A Win for Democracy - or Pork?
Controversial endowment overcomes `slush fund' charges to win battle in Congress
WASHINGTON — THE National Endowment for Democracy is a tiny, yet surprisingly controversial part of the United States foreign policy apparatus.
Its off-beat projects include securing old ``Star Wars'' computers from the Pentagon to train journalists in South Africa and advising groups on how to publish pocket-sized copies of George Orwell's novel, ``Animal Farm,'' for Cuba.
Supporters say the NED is a cost-effective way to promote democracy oversees. But critics who see the endowment as a cold-war relic and a slush fund nearly succeeded in killing the 10-year-old agency this year.
The agency's survival - guaranteed by House and Senate votes late last week - is a tribute to an usual lobbying campaign that brought together Eastern European leaders, prominent columnists such as George Will, and three former presidents. A similar campaign earlier saved Radio Liberty/Radio Free Europe from extinction.
The NED was created in 1983 by President Reagan as private organization funded largely by the federal government.
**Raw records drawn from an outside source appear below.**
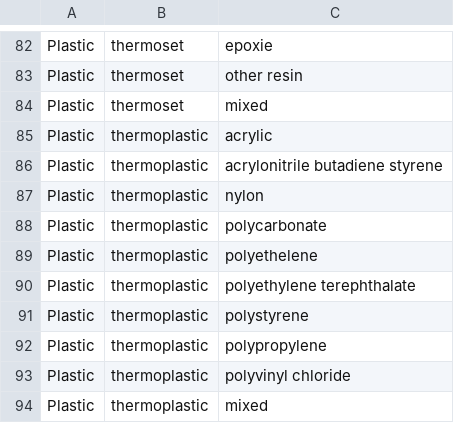
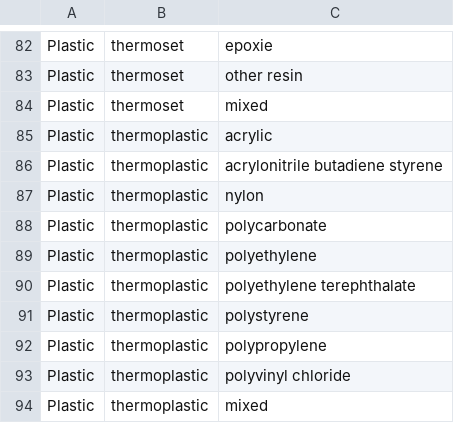
Before and after one commit to USEPA/materialflowlist, a CSV file: materialflowlist/input/Contexts.csv, drawn as a sheet; only a part is shown, gaps mark what is left out.

```diff
--- a/materialflowlist/input/Contexts.csv
+++ b/materialflowlist/input/Contexts.csv
@@ -88,3 +88,3 @@ Plastic,thermoplastic,nylon
 Plastic,thermoplastic,polycarbonate
-Plastic,thermoplastic,polyethelene
+Plastic,thermoplastic,polyethylene
 Plastic,thermoplastic,polyethylene terephthalate
```
Also changed, not shown: materialflowlist/flowmapping/CalRecycle.csv, materialflowlist/output/MaterialFlowList0.0.1_all.csv, 1 other file.
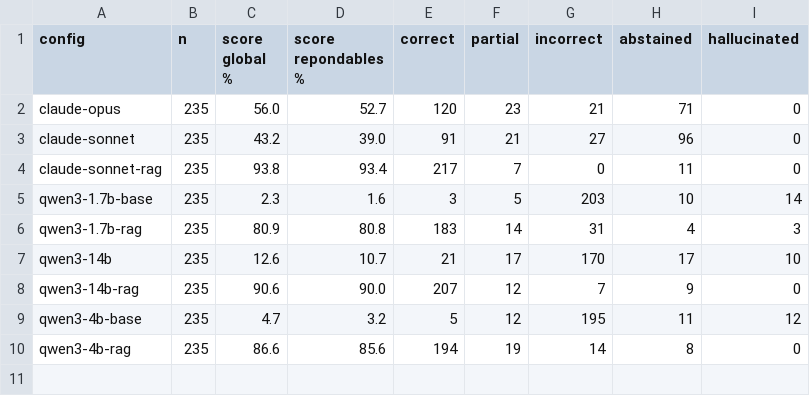
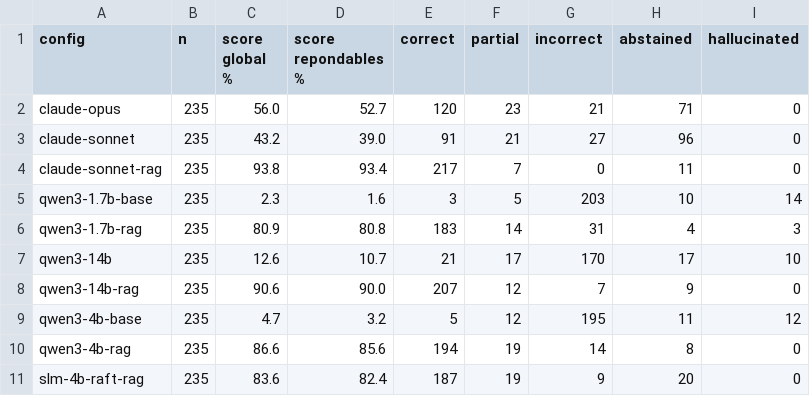
Before and after one commit to Nathan-Albalat/OverwatchSLM, a CSV file: eval/report/global.csv, drawn as a sheet; the diff names each change by its address in the sheet, - before the commit and + after, or states it on an @@ line.

```diff
--- a/eval/report/global.csv
+++ b/eval/report/global.csv
+row 11: slm-4b-raft-rag | 235 | 83.6 | 82.4 | 187 | 19 | 9 | 20 | 0
```
Also changed, not shown: eval/report/categories.csv, eval/report/hallucination.csv, 7 other files.
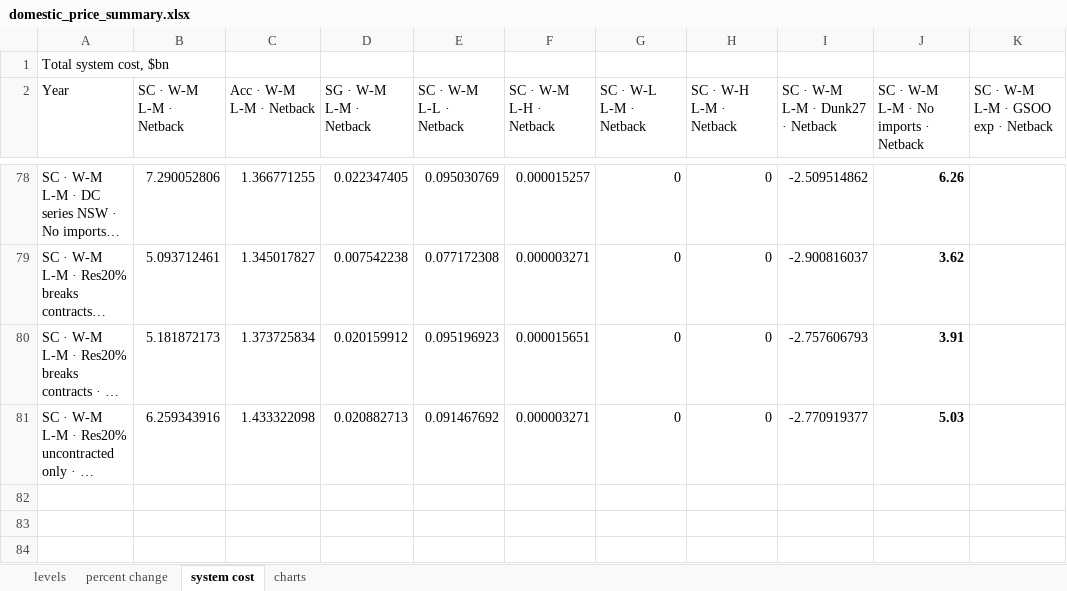
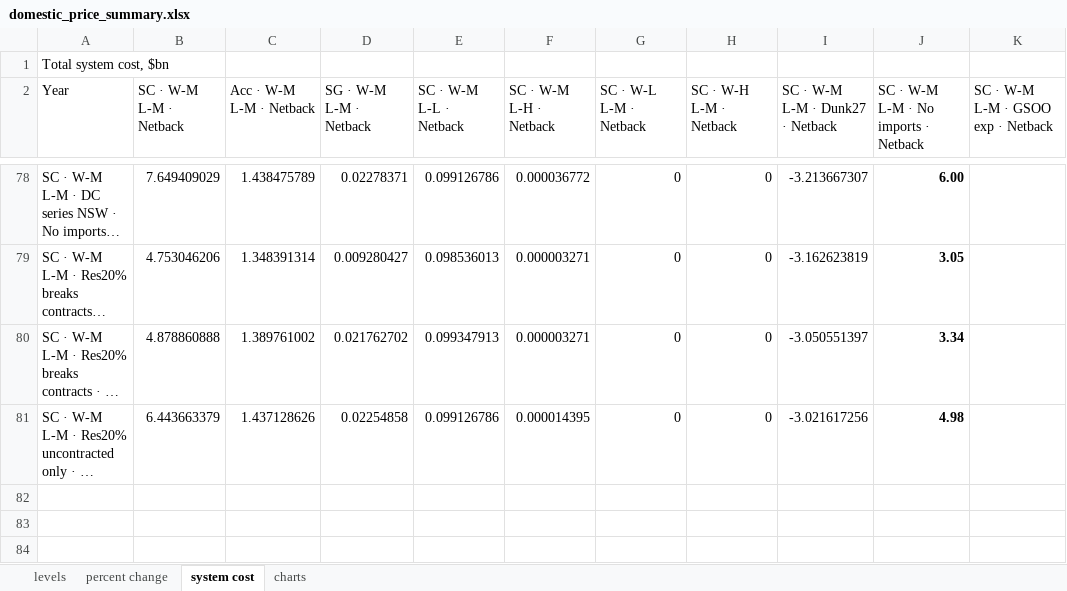
Before and after one commit to mhs795/GARY-gas-allocation-and-regional-yield, an Excel workbook: output/domestic_price_summary.xlsx, sheet system cost, drawn as a sheet; only a part is shown, gaps mark what is left out; long unchanged cells end in …; values as stored, in another font and other column widths than the file's, no borders; the diff covers the shown part only; the diff names each change by its address in the sheet, - before the commit and + after, or states it on an @@ line.

```diff
--- a/output/domestic_price_summary.xlsx (sheet system cost)
+++ b/output/domestic_price_summary.xlsx (sheet system cost)
-B78 (SC · W-M L-M · Netback): 7.290052806
+B78 (SC · W-M L-M · Netback): 7.649409029
-C78 (Acc · W-M L-M · Netback): 1.366771255
+C78 (Acc · W-M L-M · Netback): 1.438475789
-D78 (SG · W-M L-M · Netback): 0.022347405
+D78 (SG · W-M L-M · Netback): 0.02278371
-E78 (SC · W-M L-L · Netback): 0.095030769
+E78 (SC · W-M L-L · Netback): 0.099126786
-F78 (SC · W-M L-H · Netback): 0.000015257
+F78 (SC · W-M L-H · Netback): 0.000036772
-I78 (SC · W-M L-M · Dunk27 · Netback): -2.509514862
+I78 (SC · W-M L-M · Dunk27 · Netback): -3.213667307
-J78: 6.26
+J78: 6.00
-B79 (SC · W-M L-M · Netback): 5.093712461
+B79 (SC · W-M L-M · Netback): 4.753046206
-C79 (Acc · W-M L-M · Netback): 1.345017827
+C79 (Acc · W-M L-M · Netback): 1.348391314
-D79 (SG · W-M L-M · Netback): 0.007542238
+D79 (SG · W-M L-M · Netback): 0.009280427
-E79 (SC · W-M L-L · Netback): 0.077172308
+E79 (SC · W-M L-L · Netback): 0.098536013
-I79 (SC · W-M L-M · Dunk27 · Netback): -2.900816037
+I79 (SC · W-M L-M · Dunk27 · Netback): -3.162623819
-J79: 3.62
+J79: 3.05
-B80 (SC · W-M L-M · Netback): 5.181872173
+B80 (SC · W-M L-M · Netback): 4.878860888
-C80 (Acc · W-M L-M · Netback): 1.373725834
+C80 (Acc · W-M L-M · Netback): 1.389761002
-D80 (SG · W-M L-M · Netback): 0.020159912
+D80 (SG · W-M L-M · Netback): 0.021762702
-E80 (SC · W-M L-L · Netback): 0.095196923
+E80 (SC · W-M L-L · Netback): 0.099347913
-F80 (SC · W-M L-H · Netback): 0.000015651
+F80 (SC · W-M L-H · Netback): 0.000003271
-I80 (SC · W-M L-M · Dunk27 · Netback): -2.757606793
+I80 (SC · W-M L-M · Dunk27 · Netback): -3.050551397
-J80: 3.91
+J80: 3.34
-B81 (SC · W-M L-M · Netback): 6.259343916
+B81 (SC · W-M L-M · Netback): 6.443663379
-C81 (Acc · W-M L-M · Netback): 1.433322098
+C81 (Acc · W-M L-M · Netback): 1.437128626
-D81 (SG · W-M L-M · Netback): 0.020882713
+D81 (SG · W-M L-M · Netback): 0.02254858
-E81 (SC · W-M L-L · Netback): 0.091467692
+E81 (SC · W-M L-L · Netback): 0.099126786
-F81 (SC · W-M L-H · Netback): 0.000003271
+F81 (SC · W-M L-H · Netback): 0.000014395
-I81 (SC · W-M L-M · Dunk27 · Netback): -2.770919377
+I81 (SC · W-M L-M · Dunk27 · Netback): -3.021617256
-J81: 5.03
+J81: 4.98
```
Also changed, not shown: 27 added rows, 27 removed rows and 314 edited cells elsewhere in this sheet, sheet levels, sheet percent change, charts or pictures, 2 other files.
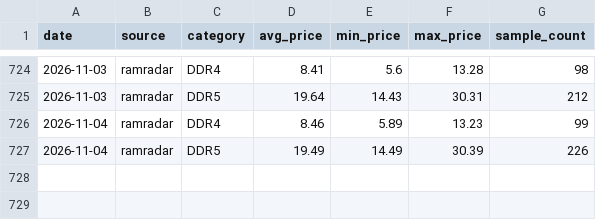
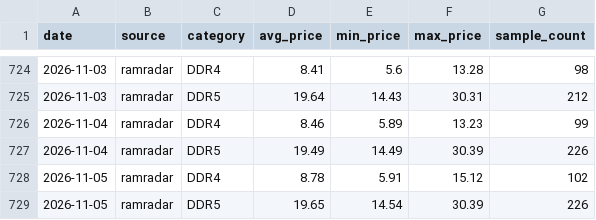
Before and after one commit to fenggg1988/memory-scraper, a CSV file: data/ram_prices.csv, drawn as a sheet; only a part is shown, gaps mark what is left out; the diff names each change by its address in the sheet, - before the commit and + after, or states it on an @@ line.

```diff
--- a/data/ram_prices.csv
+++ b/data/ram_prices.csv
+row 728: 2026-11-05 | ramradar | DDR4 | 8.78 | 5.91 | 15.12 | 102
+row 729: 2026-11-05 | ramradar | DDR5 | 19.65 | 14.54 | 30.39 | 226
```
Also changed, not shown: 2 other files.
The agency uses 70 percent of its funding to pay four US public-policy organizations affiliated with the Republican and Democratic Parties, the AFL-CIO, and the Chamber of Commerce to teach political techniques to democratic groups abroad. During the past 10 years, the NED has distributed 1,500 grants worth $200 million.
Within the larger scope of US foreign assistance, that amount is relatively small. But, says NED president Carl Gershman, ``Sometimes you can find a small and very focused operation that can be a good symbolic target.''
That's what happened to the NED in this year of budget-cutting. Deficit hawks on Capitol Hill attacked the agency because nearly three-quarters of its funds are awarded without competitive bidding. Critics charge that the NED discourages well-planned and cost-effective foreign policy initiatives, and that grantees receive money without having to follow all of the federal government's pricing principles.
``That is why the NED was set up: to avoid competition for funds,'' says Sen. Hank Brown (R) of Colorado. ``To talk about this as a debate of democracy is absurd. This is special treatment for the big boys.''
OPPONENTS also argue that the NED duplicates a number of services already provided by other government organizations, such as the US Information Agency and the Agency for International Development - but without the accountability of those agencies.
``If we are going to make fools of ourselves around the world ... with our involvement in the internal political affairs of foreign nations, let our State Department and our president make that mistake, but not a private entity funded by the money of the taxpayers,'' says Rep. Paul Kanjorski (D) of Pennsylvania, a leading critic of the NED.
On the other side of the issue, President Clinton has called the NED ``one of our most important and effective instruments form supporting democracy abroad.'' Mr. Gershman argues that his agency plays a unique role on such issues as human-rights.
``The endowment was breaking new ground in the 1980s by being active in Poland [with Solidarity] before the communist regimes fell. We are increasingly active in areas where new challenges face the endowment, particularly the Middle East,'' he says.
Gershman denies the suggestion of some critics that, while the NED may be a great idea, it should not receive federal funds in a time of belt-tightening.
``We're a grantmaking institution, and you're not going to raise private money to make grants,'' he says. ``I think that we serve a very important public purpose, and if such a public purpose is being served, it's appropriate to receive public funding.''
Congress eventually agreed. At first, the House, led by budget-cutting freshmen, voted to delete all funding for the NED. But the Senate approved $35 million for the program.
And last week House and Senate negotiators settled on the $35 million figure, which was then approved by both houses. Although it's considerably less than what Clinton wanted (he proposed a $50 million budget), it is more than the NED's 1992-93 budget ($27.5 million).